• Source material
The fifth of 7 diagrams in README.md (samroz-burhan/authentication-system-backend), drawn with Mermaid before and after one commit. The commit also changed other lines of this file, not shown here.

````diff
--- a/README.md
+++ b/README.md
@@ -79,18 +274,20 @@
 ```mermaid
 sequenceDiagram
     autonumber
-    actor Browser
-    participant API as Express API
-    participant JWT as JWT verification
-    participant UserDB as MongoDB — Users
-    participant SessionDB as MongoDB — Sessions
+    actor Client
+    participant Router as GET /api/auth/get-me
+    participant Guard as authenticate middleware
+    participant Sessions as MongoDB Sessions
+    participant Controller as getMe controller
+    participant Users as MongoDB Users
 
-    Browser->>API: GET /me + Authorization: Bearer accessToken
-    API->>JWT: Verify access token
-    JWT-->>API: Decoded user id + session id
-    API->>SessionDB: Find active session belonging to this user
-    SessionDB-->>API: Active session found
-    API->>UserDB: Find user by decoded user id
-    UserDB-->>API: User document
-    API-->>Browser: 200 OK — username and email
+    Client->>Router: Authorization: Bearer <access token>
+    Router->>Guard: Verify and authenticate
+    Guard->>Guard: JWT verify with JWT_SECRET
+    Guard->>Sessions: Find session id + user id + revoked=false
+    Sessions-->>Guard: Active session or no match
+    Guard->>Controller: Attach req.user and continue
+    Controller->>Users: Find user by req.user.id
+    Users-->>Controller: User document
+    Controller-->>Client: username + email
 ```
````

• What is needed
Return every entry exactly; no line may be missing.

• The completed task
The fifth of 7 diagrams in README.md (samroz-burhan/authentication-system-backend), drawn with Mermaid before and after one commit. The commit also changed other lines of this file, not shown here.

````diff
--- a/README.md
+++ b/README.md
@@ -79,18 +274,20 @@
 ```mermaid
 sequenceDiagram
     autonumber
-    actor Browser
-    participant API as Express API
-    participant JWT as JWT verification
-    participant UserDB as MongoDB — Users
-    participant SessionDB as MongoDB — Sessions
+    actor Client
+    participant Router as GET /api/auth/get-me
+    participant Guard as authenticate middleware
+    participant Sessions as MongoDB Sessions
+    participant Controller as getMe controller
+    participant Users as MongoDB Users
 
-    Browser->>API: GET /me + Authorization: Bearer accessToken
-    API->>JWT: Verify access token
-    JWT-->>API: Decoded user id + session id
-    API->>SessionDB: Find active session belonging to this user
-    SessionDB-->>API: Active session found
-    API->>UserDB: Find user by decoded user id
-    UserDB-->>API: User document
-    API-->>Browser: 200 OK — username and email
+    Client->>Router: Authorization: Bearer <access token>
+    Router->>Guard: Verify and authenticate
+    Guard->>Guard: JWT verify with JWT_SECRET
+    Guard->>Sessions: Find session id + user id + revoked=false
+    Sessions-->>Guard: Active session or no match
+    Guard->>Controller: Attach req.user and continue
+    Controller->>Users: Find user by req.user.id
+    Users-->>Controller: User document
+    Controller-->>Client: username + email
 ```
````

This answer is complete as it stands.